=== Material provided ===

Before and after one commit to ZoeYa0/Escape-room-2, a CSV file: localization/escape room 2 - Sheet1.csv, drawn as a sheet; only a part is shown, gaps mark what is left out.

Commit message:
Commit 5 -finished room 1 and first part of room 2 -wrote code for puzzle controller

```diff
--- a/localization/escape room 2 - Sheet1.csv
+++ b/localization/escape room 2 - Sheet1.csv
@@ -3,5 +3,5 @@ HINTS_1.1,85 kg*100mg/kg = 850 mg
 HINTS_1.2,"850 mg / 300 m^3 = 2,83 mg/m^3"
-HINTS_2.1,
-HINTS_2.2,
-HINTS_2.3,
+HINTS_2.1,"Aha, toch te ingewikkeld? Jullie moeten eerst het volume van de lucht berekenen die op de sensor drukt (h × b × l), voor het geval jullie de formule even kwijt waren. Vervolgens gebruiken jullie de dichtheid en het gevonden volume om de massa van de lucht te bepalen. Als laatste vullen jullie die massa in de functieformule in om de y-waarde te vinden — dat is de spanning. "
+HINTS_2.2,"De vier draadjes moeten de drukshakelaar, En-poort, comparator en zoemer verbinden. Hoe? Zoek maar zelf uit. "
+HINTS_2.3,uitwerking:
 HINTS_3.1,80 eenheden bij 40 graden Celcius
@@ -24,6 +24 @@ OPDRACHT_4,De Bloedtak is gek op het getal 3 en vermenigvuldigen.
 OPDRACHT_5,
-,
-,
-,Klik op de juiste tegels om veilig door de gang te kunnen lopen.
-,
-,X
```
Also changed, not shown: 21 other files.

===
=== Material provided ===

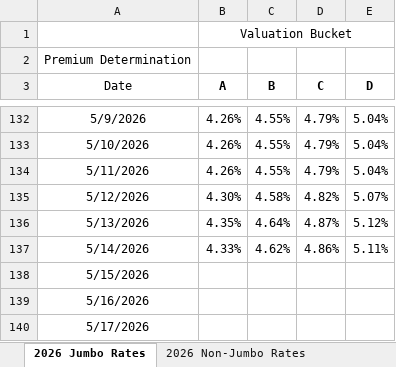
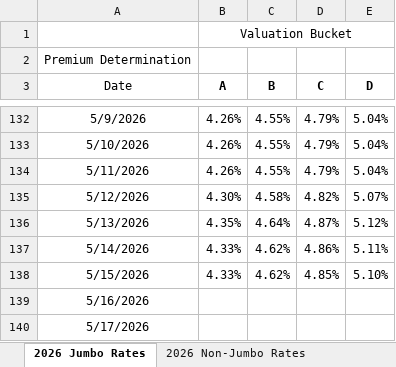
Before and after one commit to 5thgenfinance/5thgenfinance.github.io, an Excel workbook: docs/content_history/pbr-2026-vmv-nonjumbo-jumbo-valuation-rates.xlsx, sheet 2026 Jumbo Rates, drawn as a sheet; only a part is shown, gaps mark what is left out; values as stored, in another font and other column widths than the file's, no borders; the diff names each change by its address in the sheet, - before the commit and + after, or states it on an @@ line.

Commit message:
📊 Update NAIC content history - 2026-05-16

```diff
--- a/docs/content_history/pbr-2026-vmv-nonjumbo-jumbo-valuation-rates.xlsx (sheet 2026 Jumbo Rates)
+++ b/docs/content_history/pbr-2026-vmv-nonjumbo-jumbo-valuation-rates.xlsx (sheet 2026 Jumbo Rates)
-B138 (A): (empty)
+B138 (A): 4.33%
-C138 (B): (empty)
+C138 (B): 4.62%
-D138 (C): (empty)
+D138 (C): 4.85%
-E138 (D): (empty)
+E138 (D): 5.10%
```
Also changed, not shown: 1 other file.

===
=== Material provided ===

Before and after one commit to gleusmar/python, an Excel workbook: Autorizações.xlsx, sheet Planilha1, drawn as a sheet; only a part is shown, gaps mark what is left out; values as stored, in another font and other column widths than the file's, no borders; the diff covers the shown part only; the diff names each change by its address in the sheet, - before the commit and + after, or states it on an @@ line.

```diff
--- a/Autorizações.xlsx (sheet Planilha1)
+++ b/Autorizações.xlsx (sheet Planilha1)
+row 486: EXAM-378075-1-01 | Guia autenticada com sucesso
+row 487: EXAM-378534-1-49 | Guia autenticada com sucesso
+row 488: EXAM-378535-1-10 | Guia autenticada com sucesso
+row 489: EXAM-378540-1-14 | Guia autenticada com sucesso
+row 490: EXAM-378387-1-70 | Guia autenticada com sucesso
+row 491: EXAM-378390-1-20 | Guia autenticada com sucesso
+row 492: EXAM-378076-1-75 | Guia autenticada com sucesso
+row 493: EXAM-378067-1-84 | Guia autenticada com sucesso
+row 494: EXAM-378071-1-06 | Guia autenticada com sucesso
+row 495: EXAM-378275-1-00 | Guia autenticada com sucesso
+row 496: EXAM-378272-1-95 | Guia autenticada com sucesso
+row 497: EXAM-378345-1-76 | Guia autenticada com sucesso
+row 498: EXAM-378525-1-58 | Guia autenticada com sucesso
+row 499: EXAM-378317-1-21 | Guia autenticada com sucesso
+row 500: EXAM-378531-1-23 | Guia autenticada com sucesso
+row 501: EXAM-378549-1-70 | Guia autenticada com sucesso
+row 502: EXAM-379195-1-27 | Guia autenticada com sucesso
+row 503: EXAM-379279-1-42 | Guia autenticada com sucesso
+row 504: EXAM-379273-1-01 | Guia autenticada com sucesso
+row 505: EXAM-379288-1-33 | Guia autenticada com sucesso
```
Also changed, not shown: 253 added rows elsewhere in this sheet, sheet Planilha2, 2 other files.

===

What you need to do: Using only the entries above, output the line with "Before and after one commit to ZoeYa0/Escape-room-2, a", the line with "Also changed, not shown: 21 other files.", and all lines between them, exactly as they stand.

Exercise output:
Before and after one commit to ZoeYa0/Escape-room-2, a CSV file: localization/escape room 2 - Sheet1.csv, drawn as a sheet; only a part is shown, gaps mark what is left out.

Commit message:
Commit 5 -finished room 1 and first part of room 2 -wrote code for puzzle controller

```diff
--- a/localization/escape room 2 - Sheet1.csv
+++ b/localization/escape room 2 - Sheet1.csv
@@ -3,5 +3,5 @@ HINTS_1.1,85 kg*100mg/kg = 850 mg
 HINTS_1.2,"850 mg / 300 m^3 = 2,83 mg/m^3"
-HINTS_2.1,
-HINTS_2.2,
-HINTS_2.3,
+HINTS_2.1,"Aha, toch te ingewikkeld? Jullie moeten eerst het volume van de lucht berekenen die op de sensor drukt (h × b × l), voor het geval jullie de formule even kwijt waren. Vervolgens gebruiken jullie de dichtheid en het gevonden volume om de massa van de lucht te bepalen. Als laatste vullen jullie die massa in de functieformule in om de y-waarde te vinden — dat is de spanning. "
+HINTS_2.2,"De vier draadjes moeten de drukshakelaar, En-poort, comparator en zoemer verbinden. Hoe? Zoek maar zelf uit. "
+HINTS_2.3,uitwerking:
 HINTS_3.1,80 eenheden bij 40 graden Celcius
@@ -24,6 +24 @@ OPDRACHT_4,De Bloedtak is gek op het getal 3 en vermenigvuldigen.
 OPDRACHT_5,
-,
-,
-,Klik op de juiste tegels om veilig door de gang te kunnen lopen.
-,
-,X
```
Also changed, not shown: 21 other files.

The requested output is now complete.